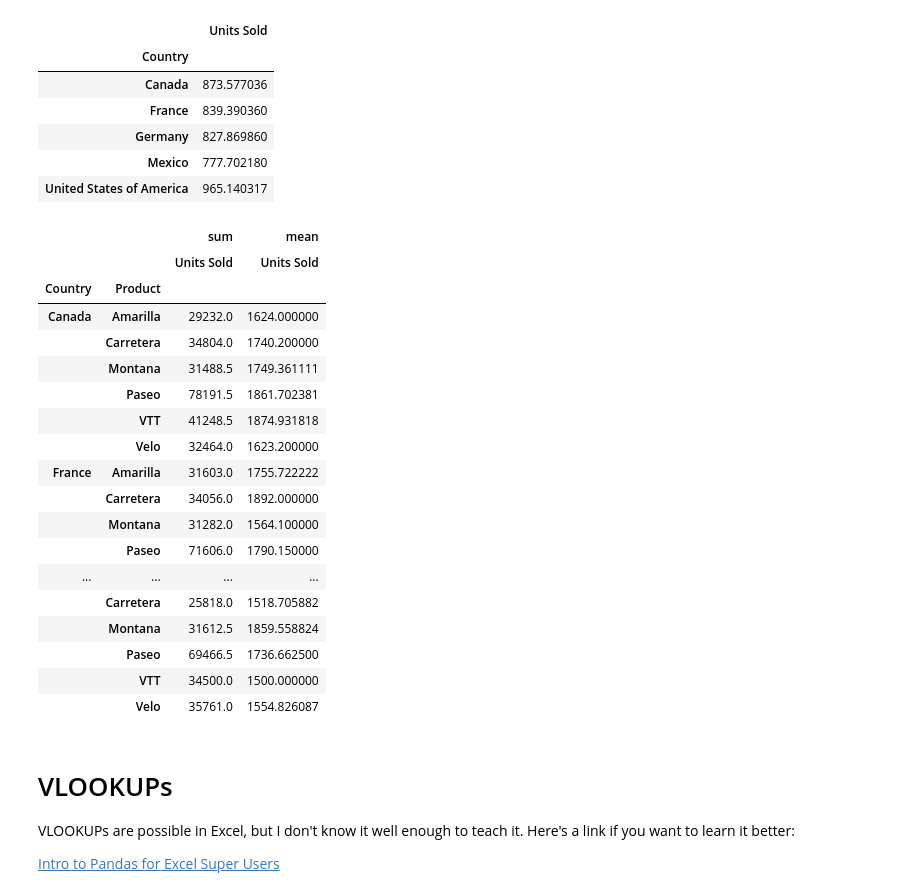
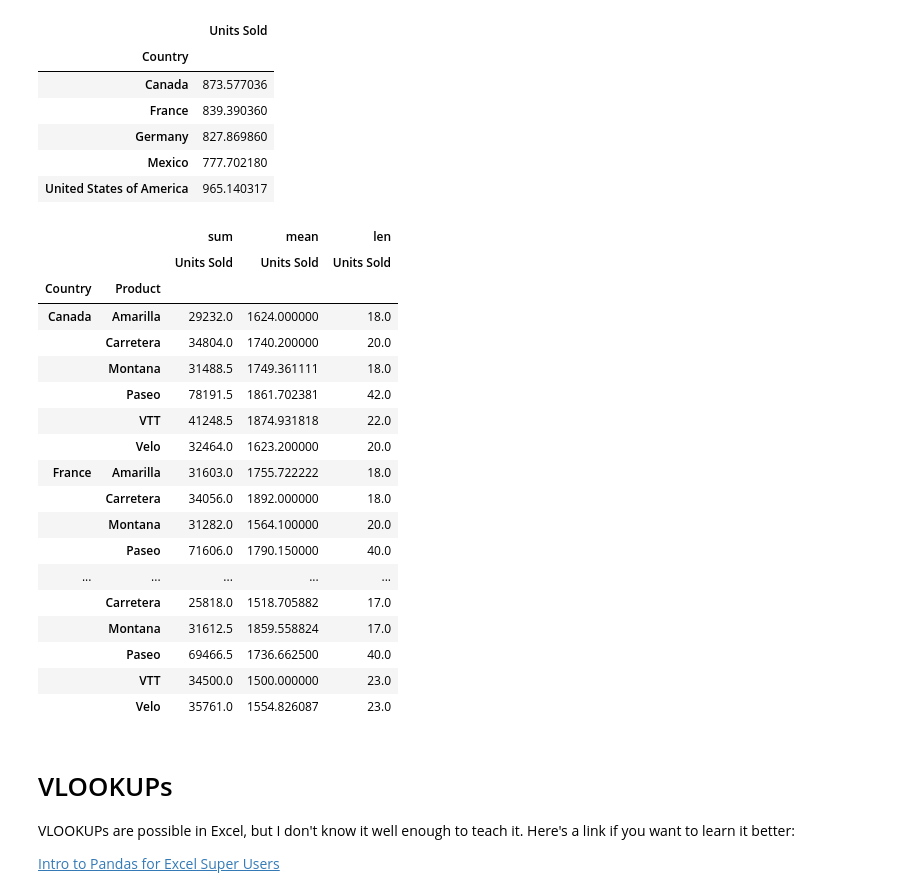
Before and after one commit to abhigyan2001/Python-for-Everyone, a Jupyter notebook: Day 12/Excel functionality in Pandas.ipynb, the cells around one changed output. Saved outputs shown, nothing was run; the diff lists cells and outputs as text; code cells hidden in the pictures.

```diff
--- a/Day 12/Excel functionality in Pandas.ipynb
+++ b/Day 12/Excel functionality in Pandas.ipynb
@@ -594,27 +594,27 @@ pd.pivot_table(df1,values='Units Sold',index='Country',aggfunc = np.std)
 | Mexico | 777.702180 |
 | United States of America | 965.140317 |
 # %%
-pd.pivot_table(df1,values=['Units Sold'],index=['Country','Product'],aggfunc=[sum,np.mean])
+pd.pivot_table(df1,values=['Units Sold'],index=['Country','Product'],aggfunc=[sum,np.mean,len])
 # %% [output]
-|  |  | sum | mean |
-|  |  | Units Sold | Units Sold |
-| Country | Product |  |  |
-| Canada | Amarilla | 29232.0 | 1624.000000 |
-|  | Carretera | 34804.0 | 1740.200000 |
-|  | Montana | 31488.5 | 1749.361111 |
-|  | Paseo | 78191.5 | 1861.702381 |
-|  | VTT | 41248.5 | 1874.931818 |
-|  | Velo | 32464.0 | 1623.200000 |
-| France | Amarilla | 31603.0 | 1755.722222 |
-|  | Carretera | 34056.0 | 1892.000000 |
-|  | Montana | 31282.0 | 1564.100000 |
-|  | Paseo | 71606.0 | 1790.150000 |
-| ... | ... | ... | ... |
-|  | Carretera | 25818.0 | 1518.705882 |
-|  | Montana | 31612.5 | 1859.558824 |
-|  | Paseo | 69466.5 | 1736.662500 |
-|  | VTT | 34500.0 | 1500.000000 |
-|  | Velo | 35761.0 | 1554.826087 |
+|  |  | sum | mean | len |
+|  |  | Units Sold | Units Sold | Units Sold |
+| Country | Product |  |  |  |
+| Canada | Amarilla | 29232.0 | 1624.000000 | 18.0 |
+|  | Carretera | 34804.0 | 1740.200000 | 20.0 |
+|  | Montana | 31488.5 | 1749.361111 | 18.0 |
+|  | Paseo | 78191.5 | 1861.702381 | 42.0 |
+|  | VTT | 41248.5 | 1874.931818 | 22.0 |
+|  | Velo | 32464.0 | 1623.200000 | 20.0 |
+| France | Amarilla | 31603.0 | 1755.722222 | 18.0 |
+|  | Carretera | 34056.0 | 1892.000000 | 18.0 |
+|  | Montana | 31282.0 | 1564.100000 | 20.0 |
+|  | Paseo | 71606.0 | 1790.150000 | 40.0 |
+| ... | ... | ... | ... | ... |
+|  | Carretera | 25818.0 | 1518.705882 | 17.0 |
+|  | Montana | 31612.5 | 1859.558824 | 17.0 |
+|  | Paseo | 69466.5 | 1736.662500 | 40.0 |
+|  | VTT | 34500.0 | 1500.000000 | 23.0 |
+|  | Velo | 35761.0 | 1554.826087 | 23.0 |
 # %% [markdown]
 # VLOOKUPs
 
```
Also changed, not shown: parts of 8 cells of this notebook, 4 other files.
********
# EXERCISE OBJECTIVE:
When copying the entries, drop the images and keep every line exact.

# EXPECTED ANSWER:
Before and after one commit to abhigyan2001/Python-for-Everyone, a Jupyter notebook: Day 12/Excel functionality in Pandas.ipynb, the cells around one changed output. Saved outputs shown, nothing was run; the diff lists cells and outputs as text; code cells hidden in the pictures.

```diff
--- a/Day 12/Excel functionality in Pandas.ipynb
+++ b/Day 12/Excel functionality in Pandas.ipynb
@@ -594,27 +594,27 @@ pd.pivot_table(df1,values='Units Sold',index='Country',aggfunc = np.std)
 | Mexico | 777.702180 |
 | United States of America | 965.140317 |
 # %%
-pd.pivot_table(df1,values=['Units Sold'],index=['Country','Product'],aggfunc=[sum,np.mean])
+pd.pivot_table(df1,values=['Units Sold'],index=['Country','Product'],aggfunc=[sum,np.mean,len])
 # %% [output]
-|  |  | sum | mean |
-|  |  | Units Sold | Units Sold |
-| Country | Product |  |  |
-| Canada | Amarilla | 29232.0 | 1624.000000 |
-|  | Carretera | 34804.0 | 1740.200000 |
-|  | Montana | 31488.5 | 1749.361111 |
-|  | Paseo | 78191.5 | 1861.702381 |
-|  | VTT | 41248.5 | 1874.931818 |
-|  | Velo | 32464.0 | 1623.200000 |
-| France | Amarilla | 31603.0 | 1755.722222 |
-|  | Carretera | 34056.0 | 1892.000000 |
-|  | Montana | 31282.0 | 1564.100000 |
-|  | Paseo | 71606.0 | 1790.150000 |
-| ... | ... | ... | ... |
-|  | Carretera | 25818.0 | 1518.705882 |
-|  | Montana | 31612.5 | 1859.558824 |
-|  | Paseo | 69466.5 | 1736.662500 |
-|  | VTT | 34500.0 | 1500.000000 |
-|  | Velo | 35761.0 | 1554.826087 |
+|  |  | sum | mean | len |
+|  |  | Units Sold | Units Sold | Units Sold |
+| Country | Product |  |  |  |
+| Canada | Amarilla | 29232.0 | 1624.000000 | 18.0 |
+|  | Carretera | 34804.0 | 1740.200000 | 20.0 |
+|  | Montana | 31488.5 | 1749.361111 | 18.0 |
+|  | Paseo | 78191.5 | 1861.702381 | 42.0 |
+|  | VTT | 41248.5 | 1874.931818 | 22.0 |
+|  | Velo | 32464.0 | 1623.200000 | 20.0 |
+| France | Amarilla | 31603.0 | 1755.722222 | 18.0 |
+|  | Carretera | 34056.0 | 1892.000000 | 18.0 |
+|  | Montana | 31282.0 | 1564.100000 | 20.0 |
+|  | Paseo | 71606.0 | 1790.150000 | 40.0 |
+| ... | ... | ... | ... | ... |
+|  | Carretera | 25818.0 | 1518.705882 | 17.0 |
+|  | Montana | 31612.5 | 1859.558824 | 17.0 |
+|  | Paseo | 69466.5 | 1736.662500 | 40.0 |
+|  | VTT | 34500.0 | 1500.000000 | 23.0 |
+|  | Velo | 35761.0 | 1554.826087 | 23.0 |
 # %% [markdown]
 # VLOOKUPs
 
```
Also changed, not shown: parts of 8 cells of this notebook, 4 other files.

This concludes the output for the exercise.